It’s the birthday of Spanish poet and playwright Federico García Lorca (1898) (books by this author), born in Fuente Vaqueros, in the province of Granada. His father was a successful farmer, and his mother was a gifted pianist. García Lorca published his first book, Impressions and Landscapes, in 1918, and then moved to Madrid the following year, enrolling in the Residencia de Estudiantes (Student Residence), a cultural center that provided a stimulating, dynamic, and progressive environment for university students. It was at the Residencia that García Lorca met and befriended a group of artists, including composer Manuel de Falla, filmmaker Luis Buñuel, and painter Salvador Dalí; he also became interested in Surrealism and the avant-garde. During the 1920s, he wrote and staged a couple of plays; the first (The Butterfly’s Evil Spell ) was laughed off the stage, and the second (Mariana Pineda ) received mixed reviews. He also collected folk songs and wrote a great deal of poetry; much of it — like Poem of the Deep Song, published in 1931, and Gypsy Ballads, 1928 — inspired by Andalusian or gypsy culture and music.
He also had an intense relationship with Salvador Dalí from 1925 to 1928, which forced him to acknowledge his homosexuality. He became a national celebrity upon the publication of Gypsy Ballads, and was distressed at the loss of privacy this caused; he chafed at the conflict between his public persona and his private self. He grew depressed, and a falling out with Dalí and the end of another love affair with a sculptor only made things worse. In 1929, his family arranged for him to take an extended trip to the United States. It was in New York that he began to break out of his pigeonhole as a “gypsy poet.” He wrote A Poet in New York (published posthumously in 1942), a collection that was critical of capitalism and obsessed with urban decay and social injustice.
He turned back to drama when he returned to Spain in 1930. He wrote and premiered the first two plays in his Rural Trilogy: Blood Wedding (1933) and Yerma (1934), and completed the first draft of the third, The House of Bernarda Alba (1945).
In 1936, the Spanish Civil War broke out, and the Nationalists didn’t look favorably on his work or his liberal views.

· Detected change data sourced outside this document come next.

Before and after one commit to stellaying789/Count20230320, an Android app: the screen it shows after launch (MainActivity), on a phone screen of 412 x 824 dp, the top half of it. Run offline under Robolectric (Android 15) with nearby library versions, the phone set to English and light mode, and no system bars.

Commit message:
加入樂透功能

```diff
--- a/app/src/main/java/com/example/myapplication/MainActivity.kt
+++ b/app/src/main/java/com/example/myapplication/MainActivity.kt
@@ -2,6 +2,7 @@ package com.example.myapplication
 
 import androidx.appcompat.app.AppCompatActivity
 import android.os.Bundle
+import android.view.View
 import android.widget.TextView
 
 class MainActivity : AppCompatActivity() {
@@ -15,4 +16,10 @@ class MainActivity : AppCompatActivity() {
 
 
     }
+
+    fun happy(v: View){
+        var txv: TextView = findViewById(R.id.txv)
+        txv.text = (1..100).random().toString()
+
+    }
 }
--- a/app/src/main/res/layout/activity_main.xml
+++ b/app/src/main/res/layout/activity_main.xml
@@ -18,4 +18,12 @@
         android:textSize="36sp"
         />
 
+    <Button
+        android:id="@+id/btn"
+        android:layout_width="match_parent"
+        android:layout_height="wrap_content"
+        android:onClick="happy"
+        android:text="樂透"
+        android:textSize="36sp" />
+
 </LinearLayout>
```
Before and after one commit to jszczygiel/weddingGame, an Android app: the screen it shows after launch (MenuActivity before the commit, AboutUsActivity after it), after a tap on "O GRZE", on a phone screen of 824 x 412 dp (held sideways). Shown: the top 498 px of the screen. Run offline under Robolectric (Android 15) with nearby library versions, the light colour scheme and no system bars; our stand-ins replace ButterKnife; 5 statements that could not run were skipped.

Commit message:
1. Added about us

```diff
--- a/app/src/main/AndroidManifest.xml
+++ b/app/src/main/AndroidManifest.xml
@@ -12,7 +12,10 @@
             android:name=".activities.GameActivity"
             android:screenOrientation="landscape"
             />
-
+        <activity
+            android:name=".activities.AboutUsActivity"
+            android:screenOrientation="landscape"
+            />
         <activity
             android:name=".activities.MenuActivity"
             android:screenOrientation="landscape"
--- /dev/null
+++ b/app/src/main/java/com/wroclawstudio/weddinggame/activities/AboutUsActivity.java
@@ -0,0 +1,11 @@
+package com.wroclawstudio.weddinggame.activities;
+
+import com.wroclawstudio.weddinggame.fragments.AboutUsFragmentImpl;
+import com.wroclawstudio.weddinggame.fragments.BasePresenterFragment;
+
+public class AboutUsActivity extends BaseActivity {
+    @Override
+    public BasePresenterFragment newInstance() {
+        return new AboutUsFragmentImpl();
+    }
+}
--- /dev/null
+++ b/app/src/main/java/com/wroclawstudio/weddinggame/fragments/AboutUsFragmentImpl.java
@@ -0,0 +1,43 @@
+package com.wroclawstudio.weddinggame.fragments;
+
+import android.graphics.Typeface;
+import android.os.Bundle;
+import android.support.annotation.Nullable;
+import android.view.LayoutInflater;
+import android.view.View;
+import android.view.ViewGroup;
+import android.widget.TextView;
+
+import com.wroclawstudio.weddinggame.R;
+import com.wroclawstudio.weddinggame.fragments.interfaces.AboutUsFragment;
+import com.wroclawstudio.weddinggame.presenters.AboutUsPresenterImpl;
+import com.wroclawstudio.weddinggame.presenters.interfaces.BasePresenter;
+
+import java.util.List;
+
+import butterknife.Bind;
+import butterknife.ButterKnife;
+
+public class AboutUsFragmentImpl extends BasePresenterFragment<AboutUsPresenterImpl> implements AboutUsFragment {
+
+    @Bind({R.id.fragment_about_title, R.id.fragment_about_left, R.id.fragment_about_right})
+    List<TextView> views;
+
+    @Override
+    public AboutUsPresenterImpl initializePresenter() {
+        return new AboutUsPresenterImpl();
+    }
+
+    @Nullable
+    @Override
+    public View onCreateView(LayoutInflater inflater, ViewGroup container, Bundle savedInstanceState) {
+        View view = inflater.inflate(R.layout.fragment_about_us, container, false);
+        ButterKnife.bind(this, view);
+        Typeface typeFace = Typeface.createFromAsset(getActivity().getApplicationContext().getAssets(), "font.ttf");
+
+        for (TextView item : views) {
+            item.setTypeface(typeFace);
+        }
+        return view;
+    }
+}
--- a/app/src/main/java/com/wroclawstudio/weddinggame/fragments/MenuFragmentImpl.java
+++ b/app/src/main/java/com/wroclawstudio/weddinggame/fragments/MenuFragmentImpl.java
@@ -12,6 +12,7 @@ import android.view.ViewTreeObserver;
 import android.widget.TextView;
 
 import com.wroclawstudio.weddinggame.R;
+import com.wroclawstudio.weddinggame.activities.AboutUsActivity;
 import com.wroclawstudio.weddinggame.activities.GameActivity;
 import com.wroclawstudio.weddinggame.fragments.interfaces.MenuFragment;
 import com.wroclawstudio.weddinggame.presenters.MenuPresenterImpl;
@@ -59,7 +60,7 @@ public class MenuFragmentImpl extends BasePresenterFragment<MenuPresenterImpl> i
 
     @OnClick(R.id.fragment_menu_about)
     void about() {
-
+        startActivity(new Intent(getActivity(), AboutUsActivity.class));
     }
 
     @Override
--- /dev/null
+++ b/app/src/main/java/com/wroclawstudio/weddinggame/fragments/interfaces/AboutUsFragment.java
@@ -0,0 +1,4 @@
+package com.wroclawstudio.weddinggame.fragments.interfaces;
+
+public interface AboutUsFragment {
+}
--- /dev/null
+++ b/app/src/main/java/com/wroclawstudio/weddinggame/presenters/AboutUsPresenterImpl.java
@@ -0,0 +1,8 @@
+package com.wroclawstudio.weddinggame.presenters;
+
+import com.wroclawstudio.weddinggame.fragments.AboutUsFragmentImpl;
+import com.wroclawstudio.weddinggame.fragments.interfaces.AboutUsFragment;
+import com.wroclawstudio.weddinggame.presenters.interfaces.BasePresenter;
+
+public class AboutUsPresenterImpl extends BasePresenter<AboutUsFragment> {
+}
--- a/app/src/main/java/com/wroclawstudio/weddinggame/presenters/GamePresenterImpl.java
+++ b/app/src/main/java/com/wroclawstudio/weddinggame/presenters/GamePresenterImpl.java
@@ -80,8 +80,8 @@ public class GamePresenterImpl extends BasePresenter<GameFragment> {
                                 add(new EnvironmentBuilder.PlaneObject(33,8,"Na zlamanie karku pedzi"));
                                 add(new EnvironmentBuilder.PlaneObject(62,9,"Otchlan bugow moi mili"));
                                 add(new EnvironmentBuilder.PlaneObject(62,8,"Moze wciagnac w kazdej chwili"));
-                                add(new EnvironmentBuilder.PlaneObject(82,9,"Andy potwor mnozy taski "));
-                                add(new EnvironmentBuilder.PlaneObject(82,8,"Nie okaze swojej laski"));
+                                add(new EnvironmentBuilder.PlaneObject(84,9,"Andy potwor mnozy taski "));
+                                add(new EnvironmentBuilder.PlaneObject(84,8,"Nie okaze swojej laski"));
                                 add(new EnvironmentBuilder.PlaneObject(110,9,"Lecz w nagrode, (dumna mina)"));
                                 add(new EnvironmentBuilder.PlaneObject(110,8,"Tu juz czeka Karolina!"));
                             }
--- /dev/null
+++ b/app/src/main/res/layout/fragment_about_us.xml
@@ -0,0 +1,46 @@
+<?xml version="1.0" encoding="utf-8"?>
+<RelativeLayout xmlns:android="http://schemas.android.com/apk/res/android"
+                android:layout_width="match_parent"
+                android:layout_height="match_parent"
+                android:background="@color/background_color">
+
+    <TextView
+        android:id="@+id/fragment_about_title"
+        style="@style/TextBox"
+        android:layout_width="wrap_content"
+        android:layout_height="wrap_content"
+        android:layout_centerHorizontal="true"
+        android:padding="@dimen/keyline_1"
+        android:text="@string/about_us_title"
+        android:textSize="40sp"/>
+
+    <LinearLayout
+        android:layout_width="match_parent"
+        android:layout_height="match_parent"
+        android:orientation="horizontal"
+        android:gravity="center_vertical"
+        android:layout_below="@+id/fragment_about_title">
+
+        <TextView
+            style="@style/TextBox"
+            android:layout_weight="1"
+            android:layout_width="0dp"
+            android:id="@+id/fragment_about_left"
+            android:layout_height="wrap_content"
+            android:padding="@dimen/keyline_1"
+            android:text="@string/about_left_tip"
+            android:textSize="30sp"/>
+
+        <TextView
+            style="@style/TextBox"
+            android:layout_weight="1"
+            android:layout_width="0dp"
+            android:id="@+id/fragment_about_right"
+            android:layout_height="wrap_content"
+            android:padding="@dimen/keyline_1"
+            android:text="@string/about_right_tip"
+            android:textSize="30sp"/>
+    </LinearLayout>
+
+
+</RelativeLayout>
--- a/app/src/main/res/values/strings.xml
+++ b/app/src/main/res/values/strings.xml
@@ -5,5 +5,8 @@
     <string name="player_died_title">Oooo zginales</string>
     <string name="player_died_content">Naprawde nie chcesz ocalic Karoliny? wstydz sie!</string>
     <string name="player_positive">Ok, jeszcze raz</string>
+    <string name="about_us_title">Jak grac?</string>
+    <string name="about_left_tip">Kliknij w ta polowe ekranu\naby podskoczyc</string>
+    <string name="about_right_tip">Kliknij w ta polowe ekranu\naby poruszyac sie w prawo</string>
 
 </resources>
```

They dragged him from his home on August 16 and imprisoned him without a trial; two or three days later, they drove him to a hill outside of town and shot him. His body was never found.